§ **TASK**
Pull every line from the records that has the word "height" in it.

[Web page revision data]
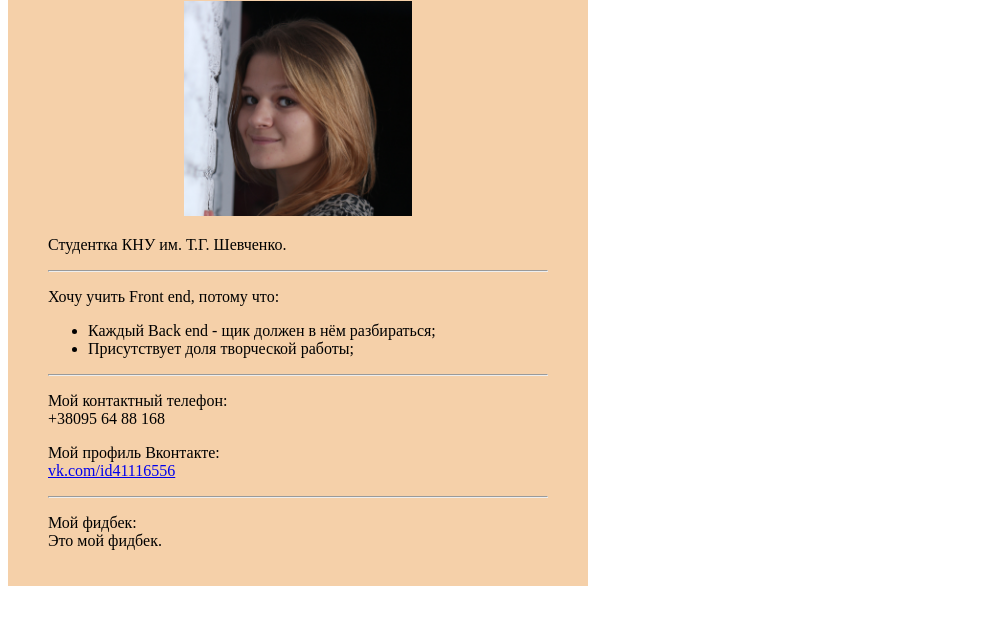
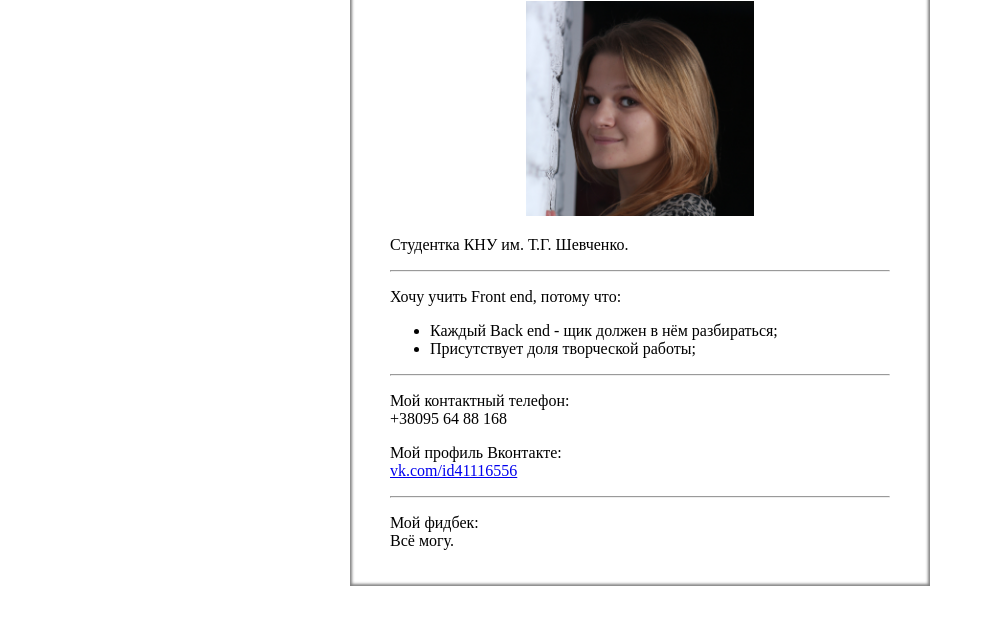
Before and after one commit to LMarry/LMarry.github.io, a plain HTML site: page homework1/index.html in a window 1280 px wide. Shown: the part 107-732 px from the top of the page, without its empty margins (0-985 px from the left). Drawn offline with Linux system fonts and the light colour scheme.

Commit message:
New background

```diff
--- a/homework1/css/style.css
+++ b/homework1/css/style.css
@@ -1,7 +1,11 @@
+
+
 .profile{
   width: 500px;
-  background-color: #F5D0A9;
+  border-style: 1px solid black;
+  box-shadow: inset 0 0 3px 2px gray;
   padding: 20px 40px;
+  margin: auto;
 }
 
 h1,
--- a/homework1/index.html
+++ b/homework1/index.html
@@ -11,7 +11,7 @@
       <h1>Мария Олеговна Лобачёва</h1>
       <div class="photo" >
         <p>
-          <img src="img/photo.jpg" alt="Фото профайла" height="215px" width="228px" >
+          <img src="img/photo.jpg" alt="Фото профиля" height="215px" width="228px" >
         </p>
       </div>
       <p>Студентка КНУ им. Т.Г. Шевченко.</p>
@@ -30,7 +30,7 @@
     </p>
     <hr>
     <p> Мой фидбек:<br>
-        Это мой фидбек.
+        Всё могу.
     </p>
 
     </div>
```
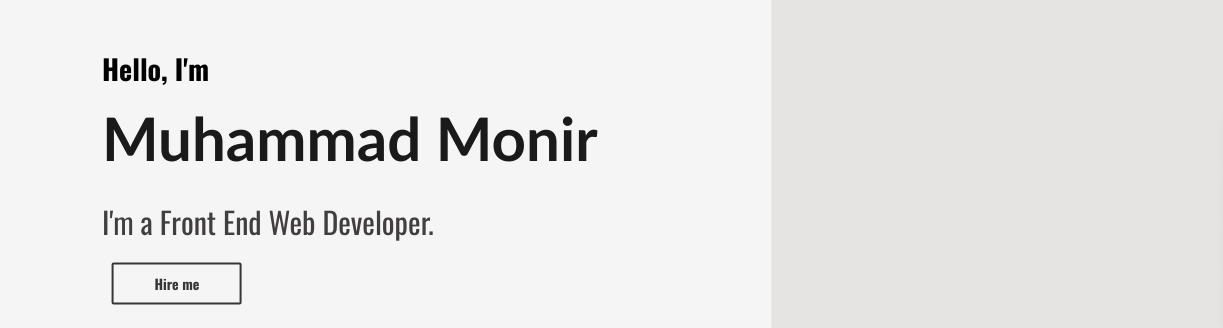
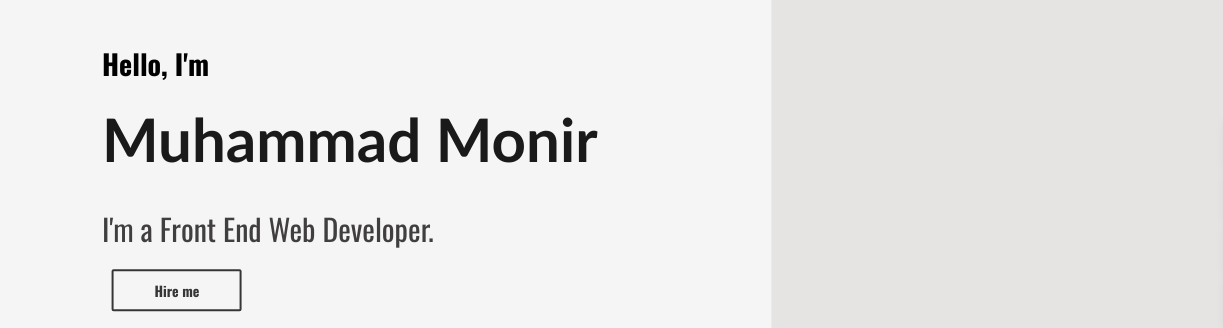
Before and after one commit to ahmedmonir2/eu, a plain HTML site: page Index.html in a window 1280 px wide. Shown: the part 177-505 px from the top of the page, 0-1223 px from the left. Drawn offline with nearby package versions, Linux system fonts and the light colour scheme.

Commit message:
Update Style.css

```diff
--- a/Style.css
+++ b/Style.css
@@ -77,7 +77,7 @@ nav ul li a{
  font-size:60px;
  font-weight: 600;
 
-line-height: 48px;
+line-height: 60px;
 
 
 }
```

§ **PROBLEM SOLUTION**
-          <img src="img/photo.jpg" alt="Фото профайла" height="215px" width="228px" >
+          <img src="img/photo.jpg" alt="Фото профиля" height="215px" width="228px" >
-line-height: 48px;
+line-height: 60px;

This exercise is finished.